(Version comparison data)
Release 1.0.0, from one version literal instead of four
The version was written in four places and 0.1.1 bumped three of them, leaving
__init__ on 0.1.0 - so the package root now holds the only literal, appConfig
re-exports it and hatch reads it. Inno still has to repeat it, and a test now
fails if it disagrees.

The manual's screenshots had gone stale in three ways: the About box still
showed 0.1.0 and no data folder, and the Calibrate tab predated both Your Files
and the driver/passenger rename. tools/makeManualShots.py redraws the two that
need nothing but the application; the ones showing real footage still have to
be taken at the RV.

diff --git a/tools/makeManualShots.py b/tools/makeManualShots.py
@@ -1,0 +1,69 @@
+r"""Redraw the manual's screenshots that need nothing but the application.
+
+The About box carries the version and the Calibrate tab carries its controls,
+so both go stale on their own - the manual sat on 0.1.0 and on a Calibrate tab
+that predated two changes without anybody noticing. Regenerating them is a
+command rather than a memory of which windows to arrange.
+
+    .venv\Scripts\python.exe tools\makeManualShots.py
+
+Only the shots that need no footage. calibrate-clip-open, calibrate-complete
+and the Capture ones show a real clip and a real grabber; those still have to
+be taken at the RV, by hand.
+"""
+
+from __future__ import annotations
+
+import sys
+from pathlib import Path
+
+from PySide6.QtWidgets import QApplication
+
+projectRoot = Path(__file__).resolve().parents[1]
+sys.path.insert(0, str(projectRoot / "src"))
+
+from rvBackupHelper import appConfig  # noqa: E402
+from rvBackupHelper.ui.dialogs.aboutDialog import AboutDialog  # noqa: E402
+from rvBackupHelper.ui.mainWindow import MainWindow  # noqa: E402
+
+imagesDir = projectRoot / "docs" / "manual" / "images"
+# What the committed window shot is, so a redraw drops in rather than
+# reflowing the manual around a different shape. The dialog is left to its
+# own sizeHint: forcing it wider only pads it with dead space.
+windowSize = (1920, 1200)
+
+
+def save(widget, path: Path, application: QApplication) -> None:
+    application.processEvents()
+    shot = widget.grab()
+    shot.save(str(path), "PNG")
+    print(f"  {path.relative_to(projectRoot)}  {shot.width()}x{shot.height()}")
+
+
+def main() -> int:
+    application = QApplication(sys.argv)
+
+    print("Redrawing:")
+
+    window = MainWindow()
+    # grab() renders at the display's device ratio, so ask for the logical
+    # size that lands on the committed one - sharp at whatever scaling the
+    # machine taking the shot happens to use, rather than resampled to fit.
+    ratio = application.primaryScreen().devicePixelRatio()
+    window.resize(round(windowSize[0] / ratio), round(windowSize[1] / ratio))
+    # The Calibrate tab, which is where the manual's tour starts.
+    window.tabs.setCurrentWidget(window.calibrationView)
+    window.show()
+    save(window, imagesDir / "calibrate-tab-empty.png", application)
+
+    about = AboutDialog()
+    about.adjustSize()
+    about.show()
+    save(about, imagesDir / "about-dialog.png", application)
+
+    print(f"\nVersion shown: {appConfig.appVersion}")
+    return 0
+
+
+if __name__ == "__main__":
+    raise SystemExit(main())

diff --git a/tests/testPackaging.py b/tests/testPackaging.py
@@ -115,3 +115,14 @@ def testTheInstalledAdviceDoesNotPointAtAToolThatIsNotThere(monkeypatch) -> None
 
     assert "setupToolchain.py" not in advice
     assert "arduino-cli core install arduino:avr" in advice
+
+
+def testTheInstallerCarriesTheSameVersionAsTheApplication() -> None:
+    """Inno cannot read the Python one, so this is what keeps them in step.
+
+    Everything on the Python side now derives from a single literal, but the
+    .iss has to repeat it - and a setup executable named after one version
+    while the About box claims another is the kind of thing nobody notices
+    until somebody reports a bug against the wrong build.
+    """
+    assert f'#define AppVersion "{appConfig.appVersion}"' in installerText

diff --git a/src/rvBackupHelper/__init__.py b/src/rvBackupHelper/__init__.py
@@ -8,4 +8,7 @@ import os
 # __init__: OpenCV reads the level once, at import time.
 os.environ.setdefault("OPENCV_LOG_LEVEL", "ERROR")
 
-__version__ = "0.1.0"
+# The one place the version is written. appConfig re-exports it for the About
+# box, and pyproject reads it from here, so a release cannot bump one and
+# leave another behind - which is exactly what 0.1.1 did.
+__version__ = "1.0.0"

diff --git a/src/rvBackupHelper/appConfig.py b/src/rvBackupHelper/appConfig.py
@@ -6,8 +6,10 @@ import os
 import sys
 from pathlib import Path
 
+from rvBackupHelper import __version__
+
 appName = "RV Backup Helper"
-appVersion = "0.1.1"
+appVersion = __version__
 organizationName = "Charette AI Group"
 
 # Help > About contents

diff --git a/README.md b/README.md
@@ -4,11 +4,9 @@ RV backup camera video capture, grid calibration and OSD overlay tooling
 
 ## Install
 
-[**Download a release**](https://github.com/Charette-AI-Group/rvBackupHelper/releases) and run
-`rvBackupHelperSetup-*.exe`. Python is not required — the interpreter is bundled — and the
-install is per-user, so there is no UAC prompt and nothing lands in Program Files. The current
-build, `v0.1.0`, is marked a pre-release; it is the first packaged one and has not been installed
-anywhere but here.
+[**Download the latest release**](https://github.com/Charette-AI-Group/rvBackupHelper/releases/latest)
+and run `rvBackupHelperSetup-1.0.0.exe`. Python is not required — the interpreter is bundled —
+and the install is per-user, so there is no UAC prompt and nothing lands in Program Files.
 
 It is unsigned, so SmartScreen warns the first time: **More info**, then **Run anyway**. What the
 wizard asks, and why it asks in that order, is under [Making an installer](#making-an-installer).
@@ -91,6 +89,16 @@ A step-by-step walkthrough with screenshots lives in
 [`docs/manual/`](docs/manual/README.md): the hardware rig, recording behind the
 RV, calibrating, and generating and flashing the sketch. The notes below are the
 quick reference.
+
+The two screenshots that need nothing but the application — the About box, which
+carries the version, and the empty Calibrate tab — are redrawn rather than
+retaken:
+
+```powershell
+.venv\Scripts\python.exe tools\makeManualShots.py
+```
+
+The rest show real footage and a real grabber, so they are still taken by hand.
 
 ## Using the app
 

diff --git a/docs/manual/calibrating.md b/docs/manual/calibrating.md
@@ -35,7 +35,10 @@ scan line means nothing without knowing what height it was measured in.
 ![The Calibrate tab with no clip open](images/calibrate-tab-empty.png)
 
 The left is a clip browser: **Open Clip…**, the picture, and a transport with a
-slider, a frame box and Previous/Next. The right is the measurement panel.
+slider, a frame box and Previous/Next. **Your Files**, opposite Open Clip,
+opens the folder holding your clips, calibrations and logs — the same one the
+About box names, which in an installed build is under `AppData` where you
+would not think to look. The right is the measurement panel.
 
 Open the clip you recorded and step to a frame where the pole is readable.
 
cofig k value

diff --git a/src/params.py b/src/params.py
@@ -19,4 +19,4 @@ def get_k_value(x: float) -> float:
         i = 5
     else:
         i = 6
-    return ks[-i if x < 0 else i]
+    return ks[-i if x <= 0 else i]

▸ **WORK TO BE COMPLETED**: Your answer must be the line with "diff --git a/docs/manual/calibrating.md" and all lines after it through the final line of the entries, copied exactly and with nothing added.

▸ **EXPECTED ANSWER**:
diff --git a/docs/manual/calibrating.md b/docs/manual/calibrating.md
@@ -35,7 +35,10 @@ scan line means nothing without knowing what height it was measured in.
 ![The Calibrate tab with no clip open](images/calibrate-tab-empty.png)
 
 The left is a clip browser: **Open Clip…**, the picture, and a transport with a
-slider, a frame box and Previous/Next. The right is the measurement panel.
+slider, a frame box and Previous/Next. **Your Files**, opposite Open Clip,
+opens the folder holding your clips, calibrations and logs — the same one the
+About box names, which in an installed build is under `AppData` where you
+would not think to look. The right is the measurement panel.
 
 Open the clip you recorded and step to a frame where the pole is readable.
 
cofig k value

diff --git a/src/params.py b/src/params.py
@@ -19,4 +19,4 @@ def get_k_value(x: float) -> float:
         i = 5
     else:
         i = 6
-    return ks[-i if x < 0 else i]
+    return ks[-i if x <= 0 else i]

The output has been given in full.